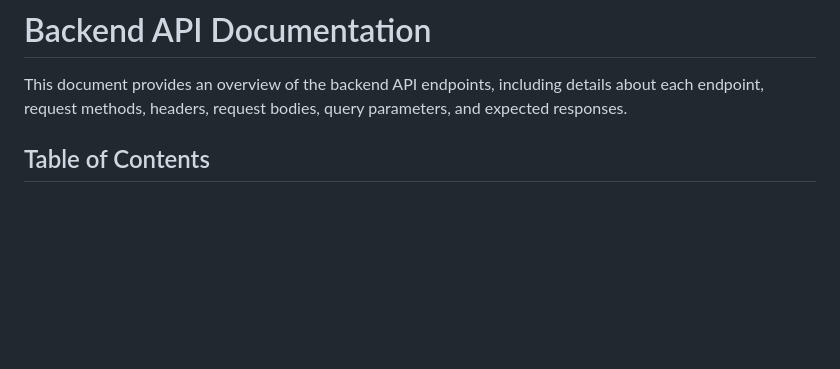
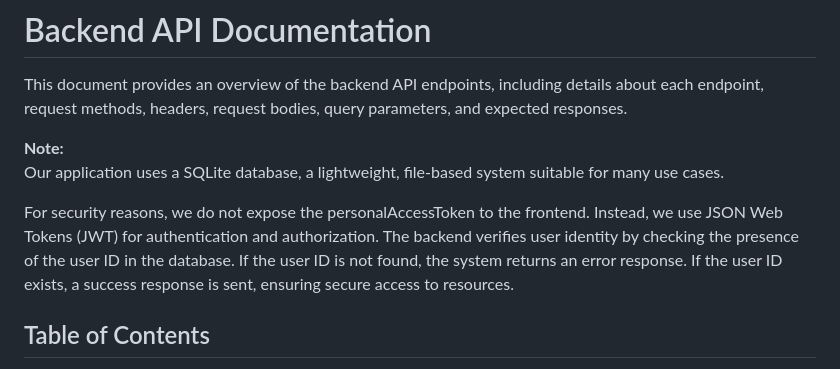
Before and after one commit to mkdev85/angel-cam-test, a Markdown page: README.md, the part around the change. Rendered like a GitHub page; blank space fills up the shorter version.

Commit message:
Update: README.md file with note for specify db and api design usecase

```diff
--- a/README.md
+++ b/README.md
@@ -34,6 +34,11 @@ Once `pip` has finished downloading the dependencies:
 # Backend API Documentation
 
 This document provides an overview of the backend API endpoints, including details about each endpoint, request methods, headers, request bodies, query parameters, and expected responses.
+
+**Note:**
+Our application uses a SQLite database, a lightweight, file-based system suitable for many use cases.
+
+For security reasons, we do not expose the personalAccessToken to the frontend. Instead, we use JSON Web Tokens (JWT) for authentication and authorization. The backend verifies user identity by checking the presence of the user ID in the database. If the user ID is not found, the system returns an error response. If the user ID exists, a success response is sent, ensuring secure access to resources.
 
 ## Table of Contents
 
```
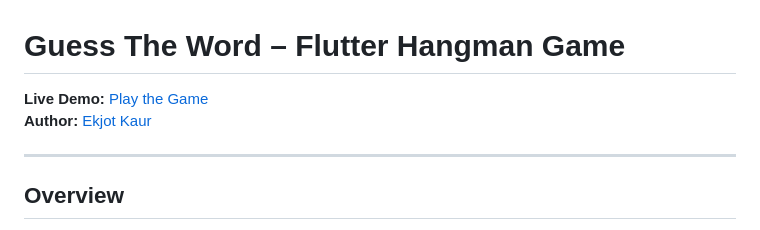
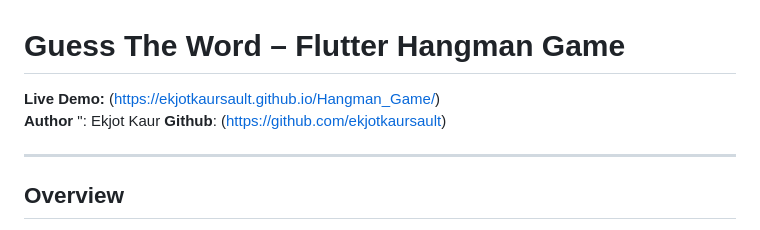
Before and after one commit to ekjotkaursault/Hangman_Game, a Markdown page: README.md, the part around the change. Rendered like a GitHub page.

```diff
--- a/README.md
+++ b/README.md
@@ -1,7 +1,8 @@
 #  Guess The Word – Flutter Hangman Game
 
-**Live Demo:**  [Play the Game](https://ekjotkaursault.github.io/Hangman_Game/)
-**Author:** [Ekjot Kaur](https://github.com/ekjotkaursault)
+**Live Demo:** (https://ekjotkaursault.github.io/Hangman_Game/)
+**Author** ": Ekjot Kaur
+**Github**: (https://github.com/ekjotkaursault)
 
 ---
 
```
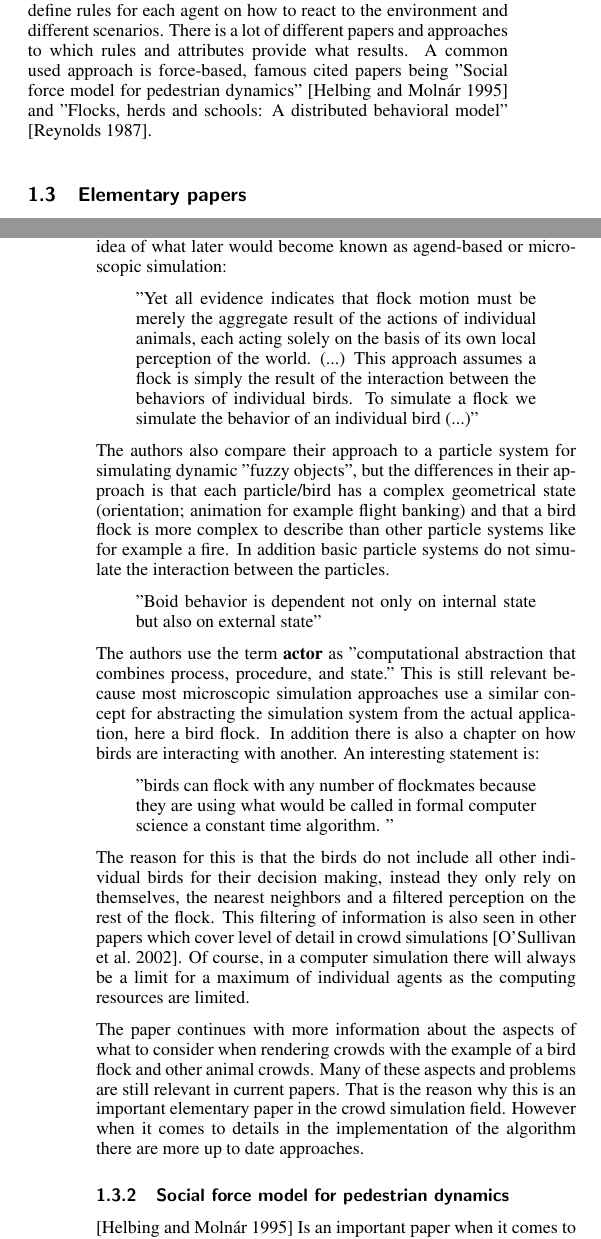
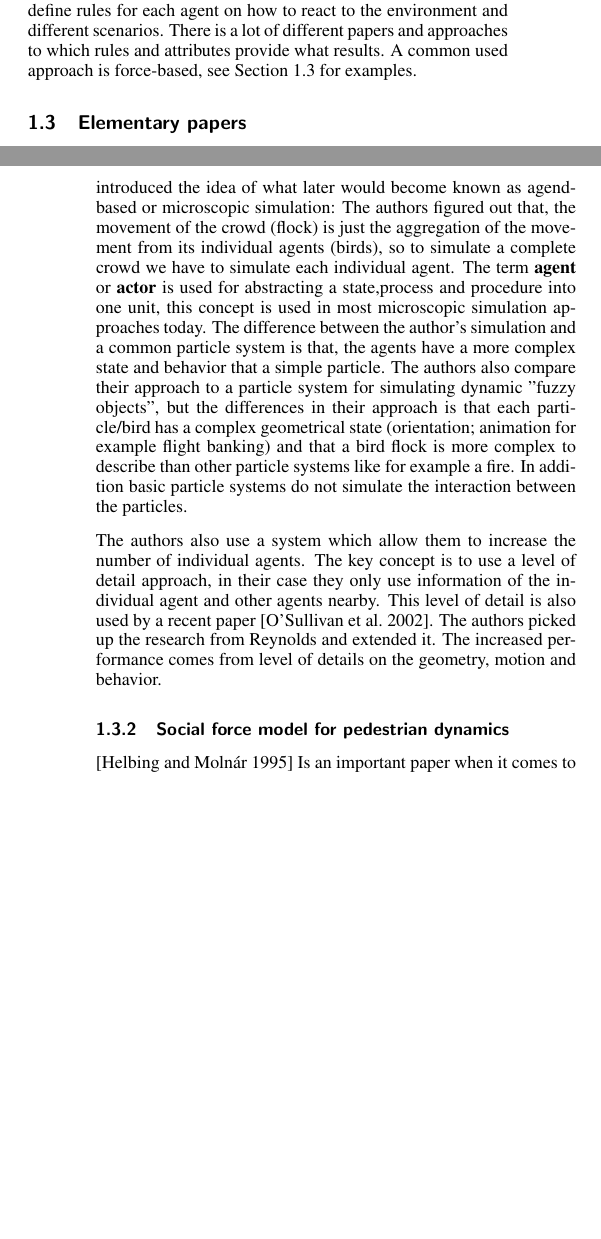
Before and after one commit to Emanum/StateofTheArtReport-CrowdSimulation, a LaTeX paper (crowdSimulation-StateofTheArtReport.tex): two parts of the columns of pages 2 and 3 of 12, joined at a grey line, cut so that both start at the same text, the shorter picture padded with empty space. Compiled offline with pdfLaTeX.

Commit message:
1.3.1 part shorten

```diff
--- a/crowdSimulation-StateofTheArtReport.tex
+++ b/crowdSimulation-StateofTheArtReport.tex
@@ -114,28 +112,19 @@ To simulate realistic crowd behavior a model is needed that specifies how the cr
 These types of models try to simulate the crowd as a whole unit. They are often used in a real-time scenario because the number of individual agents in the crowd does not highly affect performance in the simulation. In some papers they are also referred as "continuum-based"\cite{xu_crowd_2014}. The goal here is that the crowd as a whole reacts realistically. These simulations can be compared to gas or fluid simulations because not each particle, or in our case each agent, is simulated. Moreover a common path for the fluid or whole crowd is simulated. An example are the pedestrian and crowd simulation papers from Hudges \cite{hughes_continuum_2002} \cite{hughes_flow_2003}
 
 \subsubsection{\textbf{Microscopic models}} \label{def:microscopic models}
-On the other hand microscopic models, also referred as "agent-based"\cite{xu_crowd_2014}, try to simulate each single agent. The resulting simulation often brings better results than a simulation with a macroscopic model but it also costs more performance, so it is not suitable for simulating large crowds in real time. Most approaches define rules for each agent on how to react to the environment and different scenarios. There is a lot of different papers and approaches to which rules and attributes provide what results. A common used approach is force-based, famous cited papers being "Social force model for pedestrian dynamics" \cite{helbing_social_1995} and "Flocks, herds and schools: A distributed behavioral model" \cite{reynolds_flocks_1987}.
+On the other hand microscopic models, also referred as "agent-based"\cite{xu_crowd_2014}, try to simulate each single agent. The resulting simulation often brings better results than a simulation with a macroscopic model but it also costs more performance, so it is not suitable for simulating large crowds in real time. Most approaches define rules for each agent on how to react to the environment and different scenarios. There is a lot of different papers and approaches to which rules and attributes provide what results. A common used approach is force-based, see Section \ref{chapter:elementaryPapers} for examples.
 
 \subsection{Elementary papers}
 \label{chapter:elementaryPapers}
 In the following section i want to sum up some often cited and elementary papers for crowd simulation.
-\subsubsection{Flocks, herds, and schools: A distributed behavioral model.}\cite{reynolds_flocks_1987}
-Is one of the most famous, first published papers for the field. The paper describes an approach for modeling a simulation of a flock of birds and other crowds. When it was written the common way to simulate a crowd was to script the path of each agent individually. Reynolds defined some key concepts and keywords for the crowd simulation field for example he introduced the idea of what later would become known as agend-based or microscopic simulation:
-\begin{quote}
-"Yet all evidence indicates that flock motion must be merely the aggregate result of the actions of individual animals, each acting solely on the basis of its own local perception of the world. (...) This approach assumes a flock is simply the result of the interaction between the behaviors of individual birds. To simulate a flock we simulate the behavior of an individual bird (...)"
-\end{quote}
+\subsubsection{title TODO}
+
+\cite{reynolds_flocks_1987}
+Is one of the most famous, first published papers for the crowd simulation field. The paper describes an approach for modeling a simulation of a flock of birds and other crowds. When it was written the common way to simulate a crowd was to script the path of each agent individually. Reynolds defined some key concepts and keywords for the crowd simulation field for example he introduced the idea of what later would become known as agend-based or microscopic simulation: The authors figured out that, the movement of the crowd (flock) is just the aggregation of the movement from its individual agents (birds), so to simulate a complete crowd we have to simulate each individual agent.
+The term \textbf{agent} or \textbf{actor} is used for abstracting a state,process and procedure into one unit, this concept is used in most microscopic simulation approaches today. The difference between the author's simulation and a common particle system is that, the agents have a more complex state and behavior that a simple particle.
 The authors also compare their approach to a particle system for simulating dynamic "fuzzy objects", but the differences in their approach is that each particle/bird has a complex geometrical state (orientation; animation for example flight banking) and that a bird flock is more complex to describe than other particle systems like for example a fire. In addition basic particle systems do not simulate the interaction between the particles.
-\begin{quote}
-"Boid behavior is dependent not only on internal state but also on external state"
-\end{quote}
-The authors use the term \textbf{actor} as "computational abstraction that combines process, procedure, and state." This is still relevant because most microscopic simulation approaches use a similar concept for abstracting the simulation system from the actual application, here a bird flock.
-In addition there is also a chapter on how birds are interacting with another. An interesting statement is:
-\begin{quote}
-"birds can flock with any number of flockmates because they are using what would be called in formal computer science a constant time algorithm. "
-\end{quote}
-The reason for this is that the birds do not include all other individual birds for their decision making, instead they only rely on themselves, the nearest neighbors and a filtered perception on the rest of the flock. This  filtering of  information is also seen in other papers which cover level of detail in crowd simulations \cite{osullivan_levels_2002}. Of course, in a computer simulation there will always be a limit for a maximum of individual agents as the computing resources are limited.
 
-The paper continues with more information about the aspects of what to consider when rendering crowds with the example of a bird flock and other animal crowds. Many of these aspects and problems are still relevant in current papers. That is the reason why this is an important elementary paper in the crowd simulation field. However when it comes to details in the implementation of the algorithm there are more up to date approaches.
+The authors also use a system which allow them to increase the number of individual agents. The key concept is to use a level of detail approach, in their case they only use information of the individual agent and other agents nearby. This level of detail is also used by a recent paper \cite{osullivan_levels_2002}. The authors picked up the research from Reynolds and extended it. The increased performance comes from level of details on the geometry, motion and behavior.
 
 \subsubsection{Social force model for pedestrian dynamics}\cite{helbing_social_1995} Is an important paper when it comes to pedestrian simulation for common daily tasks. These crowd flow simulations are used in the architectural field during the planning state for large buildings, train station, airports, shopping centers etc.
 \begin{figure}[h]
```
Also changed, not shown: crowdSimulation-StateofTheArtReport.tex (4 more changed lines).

──────────

What this task involves:
Return the preceding entries verbatim, with the pictures excluded.

Solution for this task:
Before and after one commit to mkdev85/angel-cam-test, a Markdown page: README.md, the part around the change. Rendered like a GitHub page; blank space fills up the shorter version.

Commit message:
Update: README.md file with note for specify db and api design usecase

```diff
--- a/README.md
+++ b/README.md
@@ -34,6 +34,11 @@ Once `pip` has finished downloading the dependencies:
 # Backend API Documentation
 
 This document provides an overview of the backend API endpoints, including details about each endpoint, request methods, headers, request bodies, query parameters, and expected responses.
+
+**Note:**
+Our application uses a SQLite database, a lightweight, file-based system suitable for many use cases.
+
+For security reasons, we do not expose the personalAccessToken to the frontend. Instead, we use JSON Web Tokens (JWT) for authentication and authorization. The backend verifies user identity by checking the presence of the user ID in the database. If the user ID is not found, the system returns an error response. If the user ID exists, a success response is sent, ensuring secure access to resources.
 
 ## Table of Contents
 
```
Before and after one commit to ekjotkaursault/Hangman_Game, a Markdown page: README.md, the part around the change. Rendered like a GitHub page.

```diff
--- a/README.md
+++ b/README.md
@@ -1,7 +1,8 @@
 #  Guess The Word – Flutter Hangman Game
 
-**Live Demo:**  [Play the Game](https://ekjotkaursault.github.io/Hangman_Game/)
-**Author:** [Ekjot Kaur](https://github.com/ekjotkaursault)
+**Live Demo:** (https://ekjotkaursault.github.io/Hangman_Game/)
+**Author** ": Ekjot Kaur
+**Github**: (https://github.com/ekjotkaursault)
 
 ---
 
```
Before and after one commit to Emanum/StateofTheArtReport-CrowdSimulation, a LaTeX paper (crowdSimulation-StateofTheArtReport.tex): two parts of the columns of pages 2 and 3 of 12, joined at a grey line, cut so that both start at the same text, the shorter picture padded with empty space. Compiled offline with pdfLaTeX.

Commit message:
1.3.1 part shorten

```diff
--- a/crowdSimulation-StateofTheArtReport.tex
+++ b/crowdSimulation-StateofTheArtReport.tex
@@ -114,28 +112,19 @@ To simulate realistic crowd behavior a model is needed that specifies how the cr
 These types of models try to simulate the crowd as a whole unit. They are often used in a real-time scenario because the number of individual agents in the crowd does not highly affect performance in the simulation. In some papers they are also referred as "continuum-based"\cite{xu_crowd_2014}. The goal here is that the crowd as a whole reacts realistically. These simulations can be compared to gas or fluid simulations because not each particle, or in our case each agent, is simulated. Moreover a common path for the fluid or whole crowd is simulated. An example are the pedestrian and crowd simulation papers from Hudges \cite{hughes_continuum_2002} \cite{hughes_flow_2003}
 
 \subsubsection{\textbf{Microscopic models}} \label{def:microscopic models}
-On the other hand microscopic models, also referred as "agent-based"\cite{xu_crowd_2014}, try to simulate each single agent. The resulting simulation often brings better results than a simulation with a macroscopic model but it also costs more performance, so it is not suitable for simulating large crowds in real time. Most approaches define rules for each agent on how to react to the environment and different scenarios. There is a lot of different papers and approaches to which rules and attributes provide what results. A common used approach is force-based, famous cited papers being "Social force model for pedestrian dynamics" \cite{helbing_social_1995} and "Flocks, herds and schools: A distributed behavioral model" \cite{reynolds_flocks_1987}.
+On the other hand microscopic models, also referred as "agent-based"\cite{xu_crowd_2014}, try to simulate each single agent. The resulting simulation often brings better results than a simulation with a macroscopic model but it also costs more performance, so it is not suitable for simulating large crowds in real time. Most approaches define rules for each agent on how to react to the environment and different scenarios. There is a lot of different papers and approaches to which rules and attributes provide what results. A common used approach is force-based, see Section \ref{chapter:elementaryPapers} for examples.
 
 \subsection{Elementary papers}
 \label{chapter:elementaryPapers}
 In the following section i want to sum up some often cited and elementary papers for crowd simulation.
-\subsubsection{Flocks, herds, and schools: A distributed behavioral model.}\cite{reynolds_flocks_1987}
-Is one of the most famous, first published papers for the field. The paper describes an approach for modeling a simulation of a flock of birds and other crowds. When it was written the common way to simulate a crowd was to script the path of each agent individually. Reynolds defined some key concepts and keywords for the crowd simulation field for example he introduced the idea of what later would become known as agend-based or microscopic simulation:
-\begin{quote}
-"Yet all evidence indicates that flock motion must be merely the aggregate result of the actions of individual animals, each acting solely on the basis of its own local perception of the world. (...) This approach assumes a flock is simply the result of the interaction between the behaviors of individual birds. To simulate a flock we simulate the behavior of an individual bird (...)"
-\end{quote}
+\subsubsection{title TODO}
+
+\cite{reynolds_flocks_1987}
+Is one of the most famous, first published papers for the crowd simulation field. The paper describes an approach for modeling a simulation of a flock of birds and other crowds. When it was written the common way to simulate a crowd was to script the path of each agent individually. Reynolds defined some key concepts and keywords for the crowd simulation field for example he introduced the idea of what later would become known as agend-based or microscopic simulation: The authors figured out that, the movement of the crowd (flock) is just the aggregation of the movement from its individual agents (birds), so to simulate a complete crowd we have to simulate each individual agent.
+The term \textbf{agent} or \textbf{actor} is used for abstracting a state,process and procedure into one unit, this concept is used in most microscopic simulation approaches today. The difference between the author's simulation and a common particle system is that, the agents have a more complex state and behavior that a simple particle.
 The authors also compare their approach to a particle system for simulating dynamic "fuzzy objects", but the differences in their approach is that each particle/bird has a complex geometrical state (orientation; animation for example flight banking) and that a bird flock is more complex to describe than other particle systems like for example a fire. In addition basic particle systems do not simulate the interaction between the particles.
-\begin{quote}
-"Boid behavior is dependent not only on internal state but also on external state"
-\end{quote}
-The authors use the term \textbf{actor} as "computational abstraction that combines process, procedure, and state." This is still relevant because most microscopic simulation approaches use a similar concept for abstracting the simulation system from the actual application, here a bird flock.
-In addition there is also a chapter on how birds are interacting with another. An interesting statement is:
-\begin{quote}
-"birds can flock with any number of flockmates because they are using what would be called in formal computer science a constant time algorithm. "
-\end{quote}
-The reason for this is that the birds do not include all other individual birds for their decision making, instead they only rely on themselves, the nearest neighbors and a filtered perception on the rest of the flock. This  filtering of  information is also seen in other papers which cover level of detail in crowd simulations \cite{osullivan_levels_2002}. Of course, in a computer simulation there will always be a limit for a maximum of individual agents as the computing resources are limited.
 
-The paper continues with more information about the aspects of what to consider when rendering crowds with the example of a bird flock and other animal crowds. Many of these aspects and problems are still relevant in current papers. That is the reason why this is an important elementary paper in the crowd simulation field. However when it comes to details in the implementation of the algorithm there are more up to date approaches.
+The authors also use a system which allow them to increase the number of individual agents. The key concept is to use a level of detail approach, in their case they only use information of the individual agent and other agents nearby. This level of detail is also used by a recent paper \cite{osullivan_levels_2002}. The authors picked up the research from Reynolds and extended it. The increased performance comes from level of details on the geometry, motion and behavior.
 
 \subsubsection{Social force model for pedestrian dynamics}\cite{helbing_social_1995} Is an important paper when it comes to pedestrian simulation for common daily tasks. These crowd flow simulations are used in the architectural field during the planning state for large buildings, train station, airports, shopping centers etc.
 \begin{figure}[h]
```
Also changed, not shown: crowdSimulation-StateofTheArtReport.tex (4 more changed lines).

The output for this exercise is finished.